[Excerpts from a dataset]
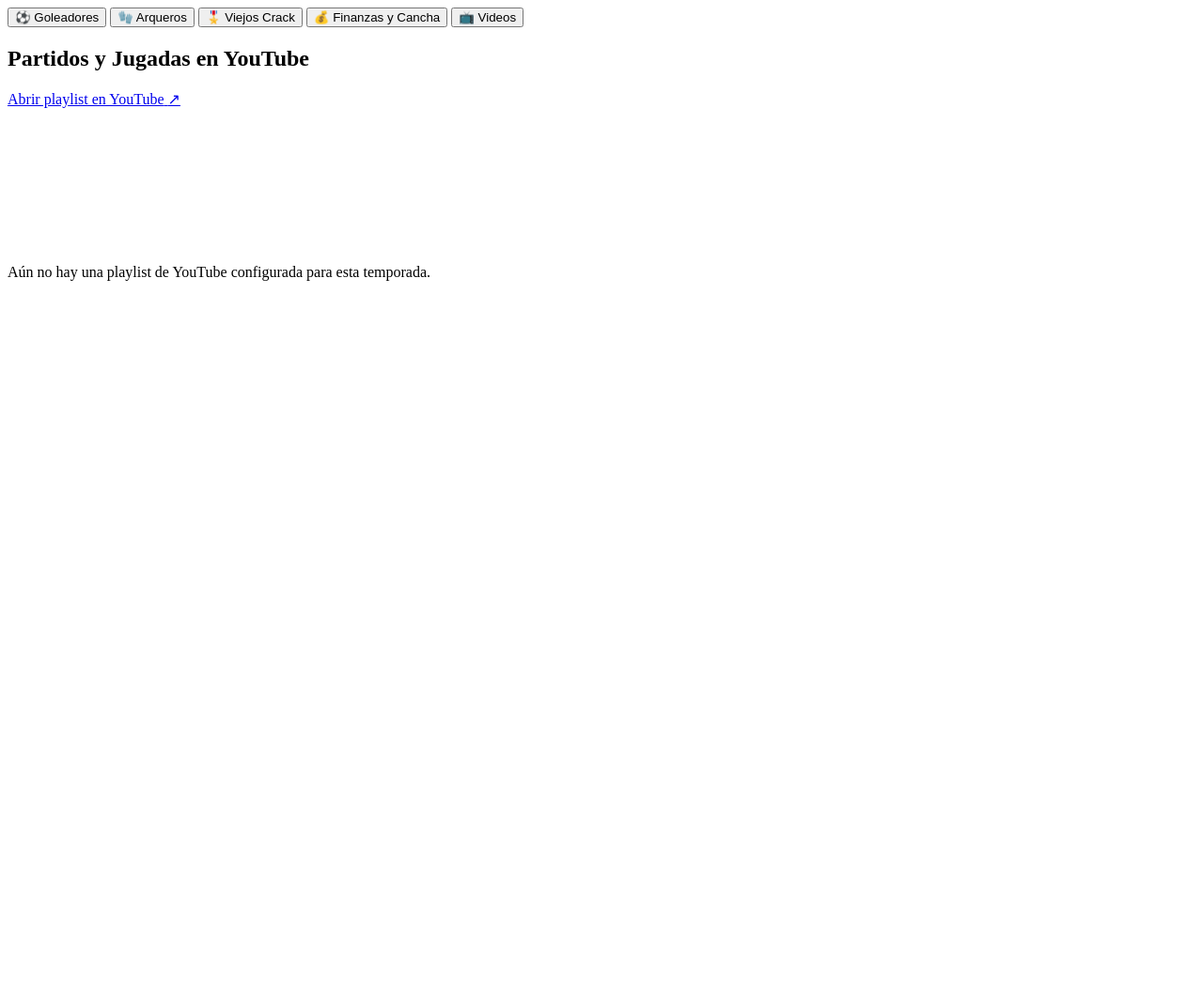
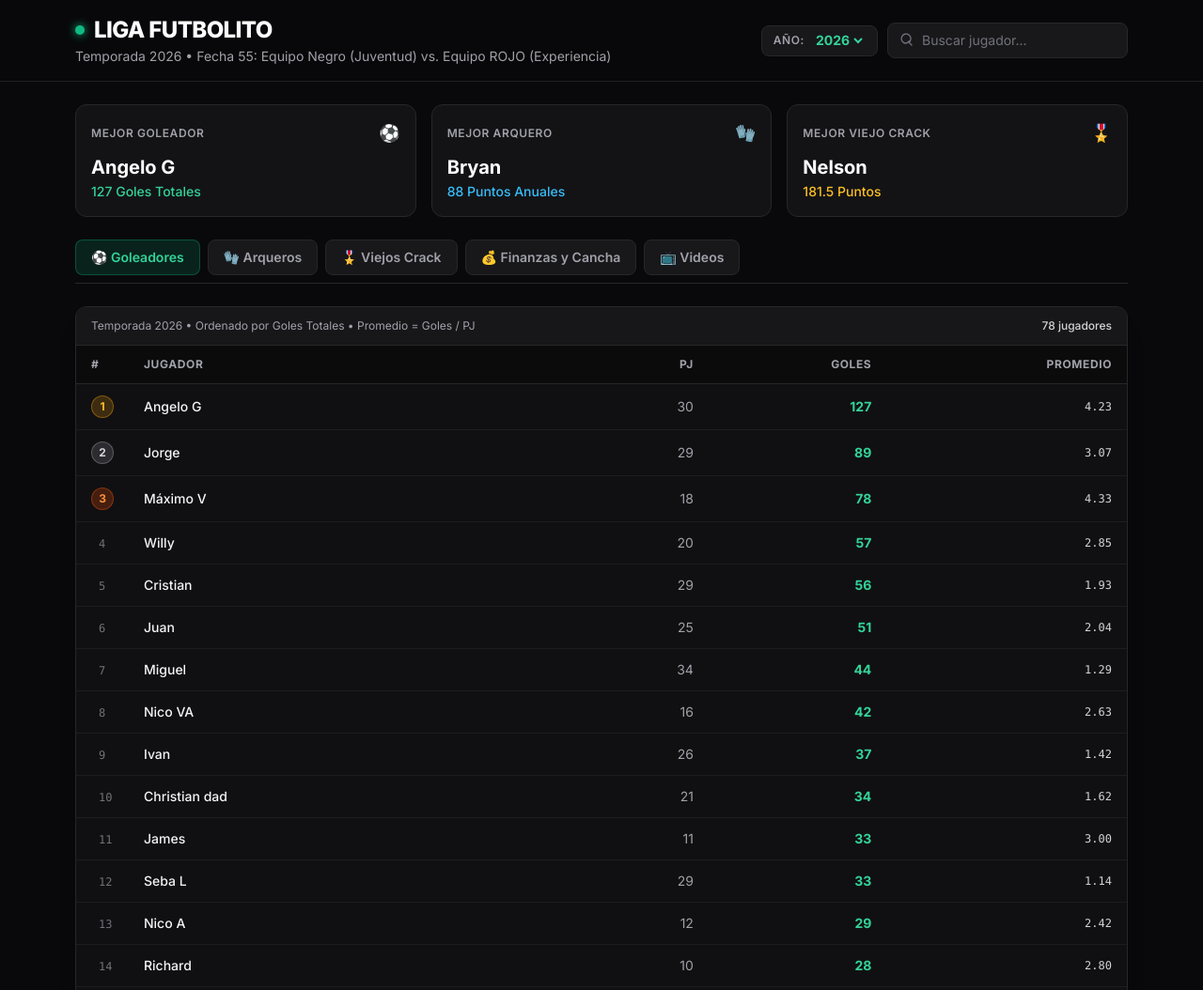
Before and after one commit to Dailys24/Amigos_del_Futbol, a plain HTML site: page index.html in a window 1280 px wide. Shown: the top 1054 px of the page at 94% size. Before the commit the page ends 800 px from the top, so only its background shows below. Drawn offline with nearby package versions, Linux system fonts and the light colour scheme.

Commit message:
Update index.html

```diff
--- a/index.html
+++ b/index.html
@@ -1,4 +1,100 @@
-<!-- NAVEGACIÓN DE PESTAÑAS (CON SCROLL HORIZONTAL EN MÓVIL) -->
+<!DOCTYPE html>
+<html lang="es" class="dark">
+<head>
+  <meta charset="UTF-8" />
+  <meta name="viewport" content="width=device-width, initial-scale=1.0" />
+  <title>Liga Futbolito — Estadísticas e Historial</title>
+  <script src="https://cdn.tailwindcss.com"></script>
+  <link rel="preconnect" href="https://fonts.googleapis.com">
+  <link href="https://fonts.googleapis.com/css2?family=Inter:wght@400;500;600;700;800&display=swap" rel="stylesheet">
+  <style>
+    body {
+      font-family: 'Inter', sans-serif;
+      background-color: #09090b;
+      color: #f4f4f5;
+    }
+    ::-webkit-scrollbar { width: 6px; height: 6px; }
+    ::-webkit-scrollbar-track { background: #18181b; }
+    ::-webkit-scrollbar-thumb { background: #3f3f46; border-radius: 3px; }
+    ::-webkit-scrollbar-thumb:hover { background: #52525b; }
+  </style>
+</head>
+<body class="min-h-screen antialiased selection:bg-emerald-500/30 selection:text-emerald-200 flex flex-col">
+
+  <!-- HEADER -->
+  <header class="border-b border-zinc-800/80 bg-zinc-950/85 backdrop-blur-md sticky top-0 z-30">
+    <div class="max-w-6xl mx-auto px-4 py-4 flex flex-col lg:flex-row lg:items-center lg:justify-between gap-3">
+      <div>
+        <div class="flex items-center gap-2.5">
+          <span class="inline-flex h-2.5 w-2.5 rounded-full bg-emerald-500 shadow-[0_0_10px_#10b981]"></span>
+          <h1 class="text-xl sm:text-2xl font-extrabold tracking-tight text-white">
+            LIGA FUTBOLITO
+          </h1>
+        </div>
+        <p id="header-subtitle" class="text-xs sm:text-sm text-zinc-400 mt-0.5"></p>
+      </div>
+
+      <!-- Controles: Selector de Año + Buscador -->
+      <div class="flex flex-col sm:flex-row items-stretch sm:items-center gap-2.5">
+        <div class="flex items-center gap-2 bg-zinc-900 border border-zinc-800 rounded-lg px-3 py-1.5">
+          <label for="season-select" class="text-xs font-semibold uppercase tracking-wider text-zinc-400 whitespace-nowrap">
+            Año:
+          </label>
+          <select
+            id="season-select"
+            class="bg-transparent text-sm font-bold text-emerald-400 focus:outline-none cursor-pointer w-full sm:w-auto"
+          ></select>
+        </div>
+
+        <div class="relative w-full sm:w-64">
+          <input
+            id="search-input"
+            type="text"
+            placeholder="Buscar jugador..."
+            class="w-full bg-zinc-900 border border-zinc-800 rounded-lg pl-9 pr-3 py-2 text-sm text-zinc-100 placeholder-zinc-500 focus:outline-none focus:border-emerald-500/70 focus:ring-1 focus:ring-emerald-500/50 transition"
+          />
+          <svg class="w-4 h-4 text-zinc-500 absolute left-3 top-2.5" fill="none" stroke="currentColor" viewBox="0 0 24 24">
+            <path stroke-linecap="round" stroke-linejoin="round" stroke-width="2" d="M21 21l-4.35-4.35m0 0A7.5 7.5 0 1010.5 18a7.5 7.5 0 006.15-3.35z" />
+          </svg>
+        </div>
+      </div>
+    </div>
+  </header>
+
+  <!-- CONTENIDO PRINCIPAL -->
+  <main class="max-w-6xl w-full mx-auto px-4 py-6 space-y-6 flex-1">
+
+    <!-- TARJETAS DE LÍDERES -->
+    <section class="grid grid-cols-1 sm:grid-cols-3 gap-4">
+      <div class="bg-zinc-900/70 border border-zinc-800 rounded-xl p-4">
+        <div class="flex items-center justify-between">
+          <span class="text-xs font-semibold uppercase tracking-wider text-zinc-400">Mejor Goleador</span>
+          <span class="text-lg">⚽</span>
+        </div>
+        <div id="leader-scorer-name" class="text-xl font-bold text-white mt-2">—</div>
+        <div id="leader-scorer-stat" class="text-sm font-medium text-emerald-400 mt-0.5">—</div>
+      </div>
+
+      <div class="bg-zinc-900/70 border border-zinc-800 rounded-xl p-4">
+        <div class="flex items-center justify-between">
+          <span class="text-xs font-semibold uppercase tracking-wider text-zinc-400">Mejor Arquero</span>
+          <span class="text-lg">🧤</span>
+        </div>
+        <div id="leader-gk-name" class="text-xl font-bold text-white mt-2">—</div>
+        <div id="leader-gk-stat" class="text-sm font-medium text-sky-400 mt-0.5">—</div>
+      </div>
+
+      <div class="bg-zinc-900/70 border border-zinc-800 rounded-xl p-4">
+        <div class="flex items-center justify-between">
+          <span class="text-xs font-semibold uppercase tracking-wider text-zinc-400">Mejor Viejo Crack</span>
+          <span class="text-lg">🎖️</span>
+        </div>
+        <div id="leader-vc-name" class="text-xl font-bold text-white mt-2">—</div>
+        <div id="leader-vc-stat" class="text-sm font-medium text-amber-400 mt-0.5">—</div>
+      </div>
+    </section>
+
+    <!-- NAVEGACIÓN DE PESTAÑAS -->
     <nav class="flex gap-2 overflow-x-auto pb-2 border-b border-zinc-800" id="tabs">
       <button data-tab="goleadores" class="tab-btn shrink-0 px-4 py-2 rounded-lg text-sm font-semibold bg-emerald-500/15 text-emerald-400 border border-emerald-500/30 transition">
         ⚽ Goleadores
@@ -68,3 +164,17 @@
         </p>
       </div>
     </section>
+
+  </main>
+
+  <footer class="max-w-6xl w-full mx-auto px-4 py-6 text-center text-xs text-zinc-600">
+    Historial de Temporadas • Liga Futbolito
+  </footer>
+
+  <!-- ARCHIVOS DE DATOS POR AÑO -->
+  <script src="data/2026.js"></script>
+
+  <!-- LÓGICA PRINCIPAL -->
+  <script src="js/app.js"></script>
+</body>
+</html>
```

■ What the exercise asks: Each entry above must be set down word for word; none of its pictures belong in the copy.

■ Response for this exercise:
Before and after one commit to Dailys24/Amigos_del_Futbol, a plain HTML site: page index.html in a window 1280 px wide. Shown: the top 1054 px of the page at 94% size. Before the commit the page ends 800 px from the top, so only its background shows below. Drawn offline with nearby package versions, Linux system fonts and the light colour scheme.

Commit message:
Update index.html

```diff
--- a/index.html
+++ b/index.html
@@ -1,4 +1,100 @@
-<!-- NAVEGACIÓN DE PESTAÑAS (CON SCROLL HORIZONTAL EN MÓVIL) -->
+<!DOCTYPE html>
+<html lang="es" class="dark">
+<head>
+  <meta charset="UTF-8" />
+  <meta name="viewport" content="width=device-width, initial-scale=1.0" />
+  <title>Liga Futbolito — Estadísticas e Historial</title>
+  <script src="https://cdn.tailwindcss.com"></script>
+  <link rel="preconnect" href="https://fonts.googleapis.com">
+  <link href="https://fonts.googleapis.com/css2?family=Inter:wght@400;500;600;700;800&display=swap" rel="stylesheet">
+  <style>
+    body {
+      font-family: 'Inter', sans-serif;
+      background-color: #09090b;
+      color: #f4f4f5;
+    }
+    ::-webkit-scrollbar { width: 6px; height: 6px; }
+    ::-webkit-scrollbar-track { background: #18181b; }
+    ::-webkit-scrollbar-thumb { background: #3f3f46; border-radius: 3px; }
+    ::-webkit-scrollbar-thumb:hover { background: #52525b; }
+  </style>
+</head>
+<body class="min-h-screen antialiased selection:bg-emerald-500/30 selection:text-emerald-200 flex flex-col">
+
+  <!-- HEADER -->
+  <header class="border-b border-zinc-800/80 bg-zinc-950/85 backdrop-blur-md sticky top-0 z-30">
+    <div class="max-w-6xl mx-auto px-4 py-4 flex flex-col lg:flex-row lg:items-center lg:justify-between gap-3">
+      <div>
+        <div class="flex items-center gap-2.5">
+          <span class="inline-flex h-2.5 w-2.5 rounded-full bg-emerald-500 shadow-[0_0_10px_#10b981]"></span>
+          <h1 class="text-xl sm:text-2xl font-extrabold tracking-tight text-white">
+            LIGA FUTBOLITO
+          </h1>
+        </div>
+        <p id="header-subtitle" class="text-xs sm:text-sm text-zinc-400 mt-0.5"></p>
+      </div>
+
+      <!-- Controles: Selector de Año + Buscador -->
+      <div class="flex flex-col sm:flex-row items-stretch sm:items-center gap-2.5">
+        <div class="flex items-center gap-2 bg-zinc-900 border border-zinc-800 rounded-lg px-3 py-1.5">
+          <label for="season-select" class="text-xs font-semibold uppercase tracking-wider text-zinc-400 whitespace-nowrap">
+            Año:
+          </label>
+          <select
+            id="season-select"
+            class="bg-transparent text-sm font-bold text-emerald-400 focus:outline-none cursor-pointer w-full sm:w-auto"
+          ></select>
+        </div>
+
+        <div class="relative w-full sm:w-64">
+          <input
+            id="search-input"
+            type="text"
+            placeholder="Buscar jugador..."
+            class="w-full bg-zinc-900 border border-zinc-800 rounded-lg pl-9 pr-3 py-2 text-sm text-zinc-100 placeholder-zinc-500 focus:outline-none focus:border-emerald-500/70 focus:ring-1 focus:ring-emerald-500/50 transition"
+          />
+          <svg class="w-4 h-4 text-zinc-500 absolute left-3 top-2.5" fill="none" stroke="currentColor" viewBox="0 0 24 24">
+            <path stroke-linecap="round" stroke-linejoin="round" stroke-width="2" d="M21 21l-4.35-4.35m0 0A7.5 7.5 0 1010.5 18a7.5 7.5 0 006.15-3.35z" />
+          </svg>
+        </div>
+      </div>
+    </div>
+  </header>
+
+  <!-- CONTENIDO PRINCIPAL -->
+  <main class="max-w-6xl w-full mx-auto px-4 py-6 space-y-6 flex-1">
+
+    <!-- TARJETAS DE LÍDERES -->
+    <section class="grid grid-cols-1 sm:grid-cols-3 gap-4">
+      <div class="bg-zinc-900/70 border border-zinc-800 rounded-xl p-4">
+        <div class="flex items-center justify-between">
+          <span class="text-xs font-semibold uppercase tracking-wider text-zinc-400">Mejor Goleador</span>
+          <span class="text-lg">⚽</span>
+        </div>
+        <div id="leader-scorer-name" class="text-xl font-bold text-white mt-2">—</div>
+        <div id="leader-scorer-stat" class="text-sm font-medium text-emerald-400 mt-0.5">—</div>
+      </div>
+
+      <div class="bg-zinc-900/70 border border-zinc-800 rounded-xl p-4">
+        <div class="flex items-center justify-between">
+          <span class="text-xs font-semibold uppercase tracking-wider text-zinc-400">Mejor Arquero</span>
+          <span class="text-lg">🧤</span>
+        </div>
+        <div id="leader-gk-name" class="text-xl font-bold text-white mt-2">—</div>
+        <div id="leader-gk-stat" class="text-sm font-medium text-sky-400 mt-0.5">—</div>
+      </div>
+
+      <div class="bg-zinc-900/70 border border-zinc-800 rounded-xl p-4">
+        <div class="flex items-center justify-between">
+          <span class="text-xs font-semibold uppercase tracking-wider text-zinc-400">Mejor Viejo Crack</span>
+          <span class="text-lg">🎖️</span>
+        </div>
+        <div id="leader-vc-name" class="text-xl font-bold text-white mt-2">—</div>
+        <div id="leader-vc-stat" class="text-sm font-medium text-amber-400 mt-0.5">—</div>
+      </div>
+    </section>
+
+    <!-- NAVEGACIÓN DE PESTAÑAS -->
     <nav class="flex gap-2 overflow-x-auto pb-2 border-b border-zinc-800" id="tabs">
       <button data-tab="goleadores" class="tab-btn shrink-0 px-4 py-2 rounded-lg text-sm font-semibold bg-emerald-500/15 text-emerald-400 border border-emerald-500/30 transition">
         ⚽ Goleadores
@@ -68,3 +164,17 @@
         </p>
       </div>
     </section>
+
+  </main>
+
+  <footer class="max-w-6xl w-full mx-auto px-4 py-6 text-center text-xs text-zinc-600">
+    Historial de Temporadas • Liga Futbolito
+  </footer>
+
+  <!-- ARCHIVOS DE DATOS POR AÑO -->
+  <script src="data/2026.js"></script>
+
+  <!-- LÓGICA PRINCIPAL -->
+  <script src="js/app.js"></script>
+</body>
+</html>
```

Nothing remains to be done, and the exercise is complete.